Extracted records
------------------------------------------------------------

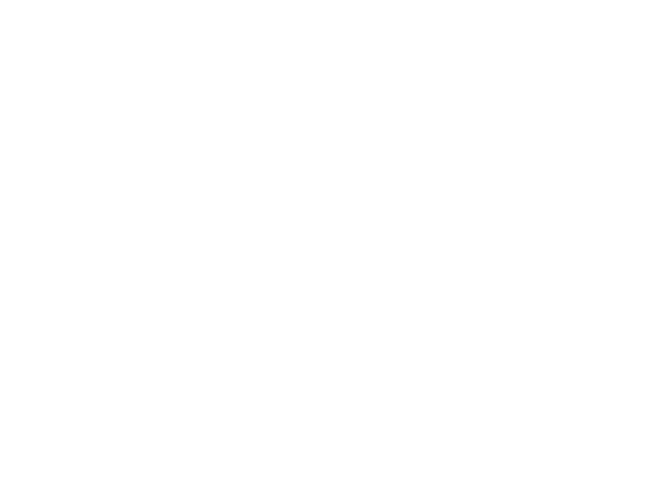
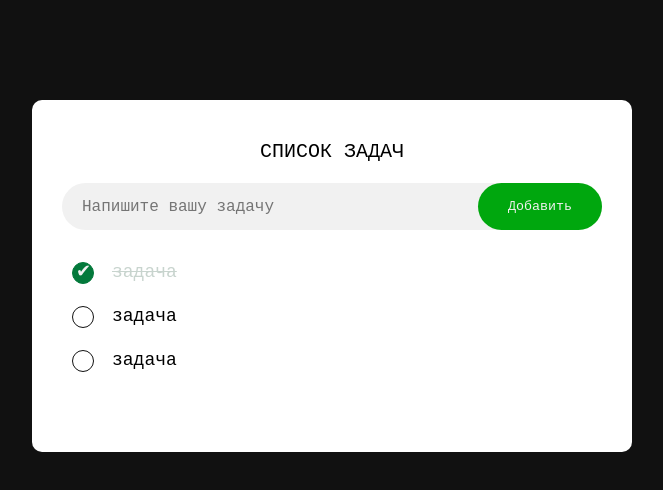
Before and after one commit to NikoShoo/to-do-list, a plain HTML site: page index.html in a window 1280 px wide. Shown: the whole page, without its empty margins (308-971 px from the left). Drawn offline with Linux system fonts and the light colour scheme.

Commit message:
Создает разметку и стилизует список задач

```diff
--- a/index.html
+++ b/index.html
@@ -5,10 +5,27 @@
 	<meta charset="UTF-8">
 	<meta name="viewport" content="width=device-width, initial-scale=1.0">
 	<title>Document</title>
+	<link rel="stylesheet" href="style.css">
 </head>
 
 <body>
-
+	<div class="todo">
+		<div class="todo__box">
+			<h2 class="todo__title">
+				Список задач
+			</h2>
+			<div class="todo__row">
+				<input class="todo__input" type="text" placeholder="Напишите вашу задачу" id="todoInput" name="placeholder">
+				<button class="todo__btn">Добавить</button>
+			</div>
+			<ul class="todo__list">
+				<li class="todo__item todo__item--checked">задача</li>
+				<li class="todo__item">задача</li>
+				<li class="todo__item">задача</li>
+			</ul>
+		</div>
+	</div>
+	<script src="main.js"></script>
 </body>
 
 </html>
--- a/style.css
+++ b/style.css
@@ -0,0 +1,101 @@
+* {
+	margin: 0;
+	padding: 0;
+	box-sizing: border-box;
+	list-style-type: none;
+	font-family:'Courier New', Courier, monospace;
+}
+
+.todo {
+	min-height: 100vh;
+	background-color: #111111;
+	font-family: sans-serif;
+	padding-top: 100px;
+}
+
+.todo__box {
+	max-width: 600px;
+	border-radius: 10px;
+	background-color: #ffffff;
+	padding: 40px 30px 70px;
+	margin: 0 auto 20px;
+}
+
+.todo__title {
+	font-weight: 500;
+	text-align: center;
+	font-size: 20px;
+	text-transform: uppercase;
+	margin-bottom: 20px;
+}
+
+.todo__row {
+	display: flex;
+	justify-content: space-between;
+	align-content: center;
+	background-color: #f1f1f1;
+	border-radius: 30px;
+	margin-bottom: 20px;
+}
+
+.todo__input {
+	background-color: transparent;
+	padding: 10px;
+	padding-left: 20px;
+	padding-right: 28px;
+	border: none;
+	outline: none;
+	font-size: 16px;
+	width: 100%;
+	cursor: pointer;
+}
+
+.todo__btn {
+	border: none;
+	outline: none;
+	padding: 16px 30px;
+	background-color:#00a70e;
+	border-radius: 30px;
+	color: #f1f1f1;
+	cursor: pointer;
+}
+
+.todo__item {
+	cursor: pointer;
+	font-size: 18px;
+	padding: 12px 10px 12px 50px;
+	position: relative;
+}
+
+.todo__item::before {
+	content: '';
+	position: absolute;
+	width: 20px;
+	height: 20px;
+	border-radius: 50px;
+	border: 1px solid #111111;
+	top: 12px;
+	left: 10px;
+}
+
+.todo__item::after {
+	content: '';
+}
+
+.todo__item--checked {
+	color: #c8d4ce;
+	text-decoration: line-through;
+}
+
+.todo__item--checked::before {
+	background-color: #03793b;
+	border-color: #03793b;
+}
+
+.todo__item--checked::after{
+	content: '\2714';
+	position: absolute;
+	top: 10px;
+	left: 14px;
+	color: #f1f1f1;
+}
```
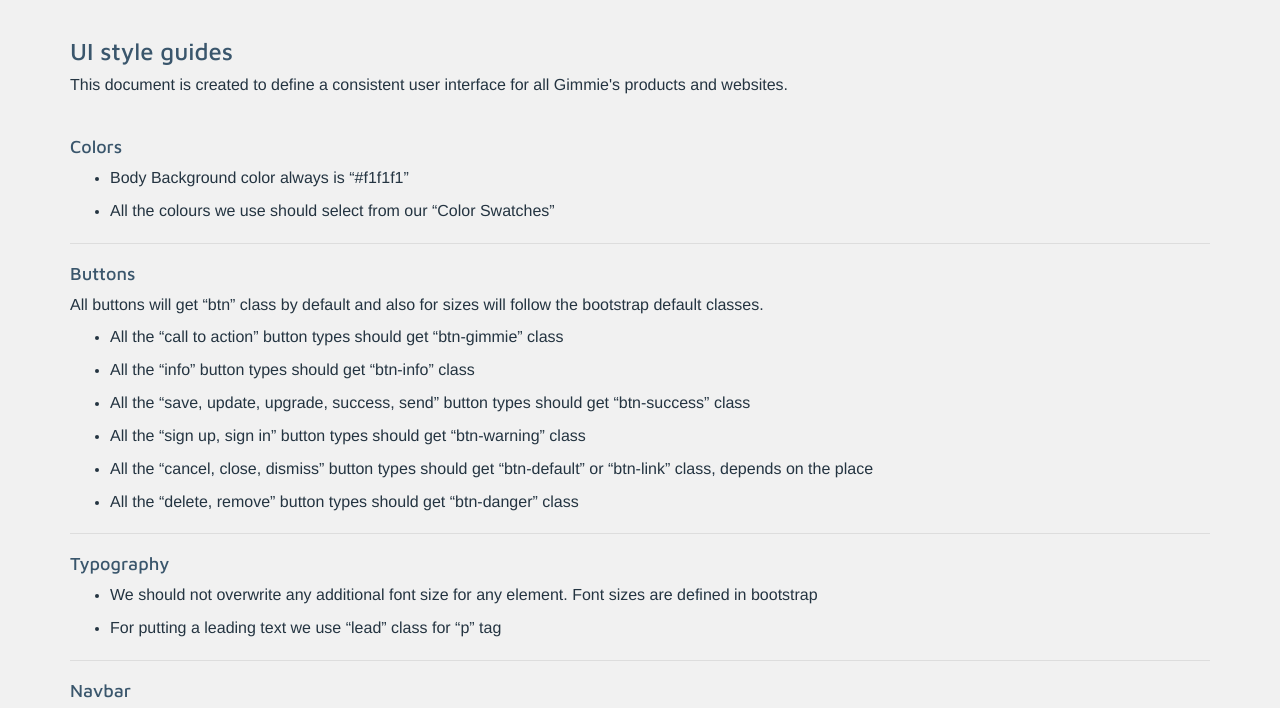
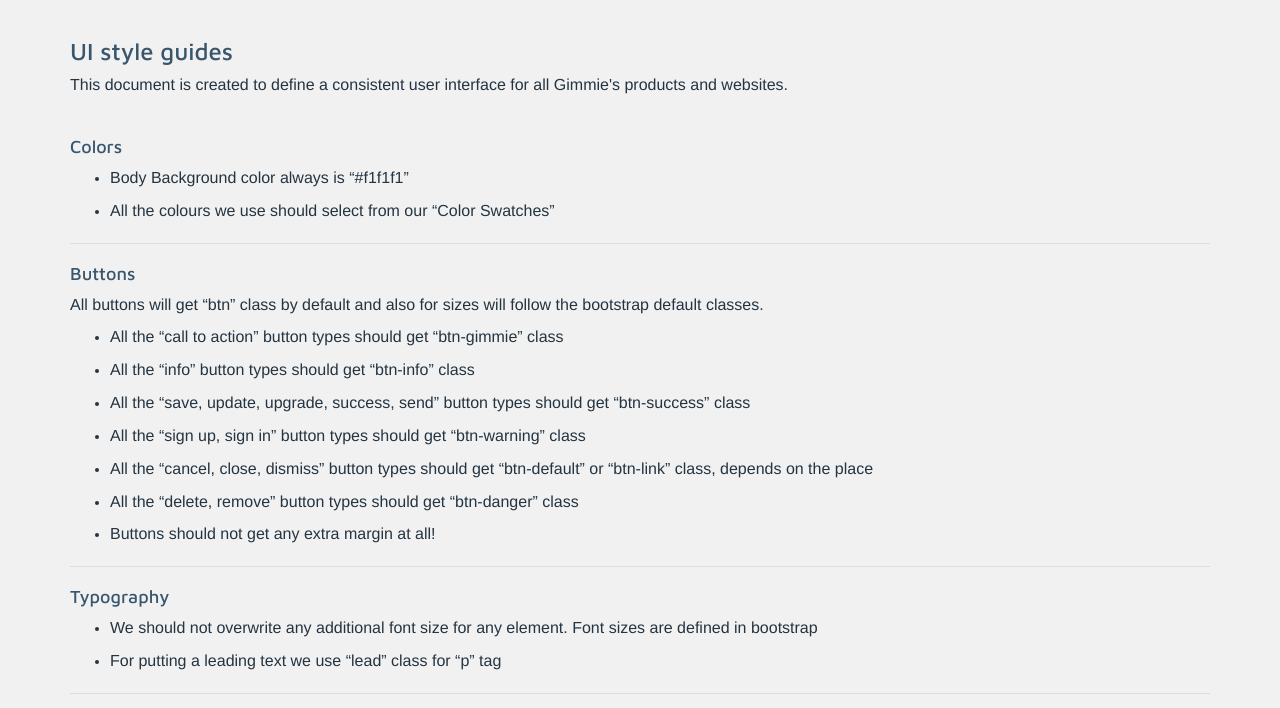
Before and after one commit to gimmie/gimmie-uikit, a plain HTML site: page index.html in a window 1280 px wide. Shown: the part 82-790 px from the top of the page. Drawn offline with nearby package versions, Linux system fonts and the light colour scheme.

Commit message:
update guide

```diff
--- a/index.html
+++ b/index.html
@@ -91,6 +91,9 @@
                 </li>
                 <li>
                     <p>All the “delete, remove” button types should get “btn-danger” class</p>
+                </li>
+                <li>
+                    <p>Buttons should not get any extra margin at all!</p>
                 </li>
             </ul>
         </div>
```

------------------------------------------------------------

** EXERCISE INSTRUCTIONS **
Print the entries above word for word, without pictures.

** TASK SOLUTION **
Before and after one commit to NikoShoo/to-do-list, a plain HTML site: page index.html in a window 1280 px wide. Shown: the whole page, without its empty margins (308-971 px from the left). Drawn offline with Linux system fonts and the light colour scheme.

Commit message:
Создает разметку и стилизует список задач

```diff
--- a/index.html
+++ b/index.html
@@ -5,10 +5,27 @@
 	<meta charset="UTF-8">
 	<meta name="viewport" content="width=device-width, initial-scale=1.0">
 	<title>Document</title>
+	<link rel="stylesheet" href="style.css">
 </head>
 
 <body>
-
+	<div class="todo">
+		<div class="todo__box">
+			<h2 class="todo__title">
+				Список задач
+			</h2>
+			<div class="todo__row">
+				<input class="todo__input" type="text" placeholder="Напишите вашу задачу" id="todoInput" name="placeholder">
+				<button class="todo__btn">Добавить</button>
+			</div>
+			<ul class="todo__list">
+				<li class="todo__item todo__item--checked">задача</li>
+				<li class="todo__item">задача</li>
+				<li class="todo__item">задача</li>
+			</ul>
+		</div>
+	</div>
+	<script src="main.js"></script>
 </body>
 
 </html>
--- a/style.css
+++ b/style.css
@@ -0,0 +1,101 @@
+* {
+	margin: 0;
+	padding: 0;
+	box-sizing: border-box;
+	list-style-type: none;
+	font-family:'Courier New', Courier, monospace;
+}
+
+.todo {
+	min-height: 100vh;
+	background-color: #111111;
+	font-family: sans-serif;
+	padding-top: 100px;
+}
+
+.todo__box {
+	max-width: 600px;
+	border-radius: 10px;
+	background-color: #ffffff;
+	padding: 40px 30px 70px;
+	margin: 0 auto 20px;
+}
+
+.todo__title {
+	font-weight: 500;
+	text-align: center;
+	font-size: 20px;
+	text-transform: uppercase;
+	margin-bottom: 20px;
+}
+
+.todo__row {
+	display: flex;
+	justify-content: space-between;
+	align-content: center;
+	background-color: #f1f1f1;
+	border-radius: 30px;
+	margin-bottom: 20px;
+}
+
+.todo__input {
+	background-color: transparent;
+	padding: 10px;
+	padding-left: 20px;
+	padding-right: 28px;
+	border: none;
+	outline: none;
+	font-size: 16px;
+	width: 100%;
+	cursor: pointer;
+}
+
+.todo__btn {
+	border: none;
+	outline: none;
+	padding: 16px 30px;
+	background-color:#00a70e;
+	border-radius: 30px;
+	color: #f1f1f1;
+	cursor: pointer;
+}
+
+.todo__item {
+	cursor: pointer;
+	font-size: 18px;
+	padding: 12px 10px 12px 50px;
+	position: relative;
+}
+
+.todo__item::before {
+	content: '';
+	position: absolute;
+	width: 20px;
+	height: 20px;
+	border-radius: 50px;
+	border: 1px solid #111111;
+	top: 12px;
+	left: 10px;
+}
+
+.todo__item::after {
+	content: '';
+}
+
+.todo__item--checked {
+	color: #c8d4ce;
+	text-decoration: line-through;
+}
+
+.todo__item--checked::before {
+	background-color: #03793b;
+	border-color: #03793b;
+}
+
+.todo__item--checked::after{
+	content: '\2714';
+	position: absolute;
+	top: 10px;
+	left: 14px;
+	color: #f1f1f1;
+}
```
Before and after one commit to gimmie/gimmie-uikit, a plain HTML site: page index.html in a window 1280 px wide. Shown: the part 82-790 px from the top of the page. Drawn offline with nearby package versions, Linux system fonts and the light colour scheme.

Commit message:
update guide

```diff
--- a/index.html
+++ b/index.html
@@ -91,6 +91,9 @@
                 </li>
                 <li>
                     <p>All the “delete, remove” button types should get “btn-danger” class</p>
+                </li>
+                <li>
+                    <p>Buttons should not get any extra margin at all!</p>
                 </li>
             </ul>
         </div>
```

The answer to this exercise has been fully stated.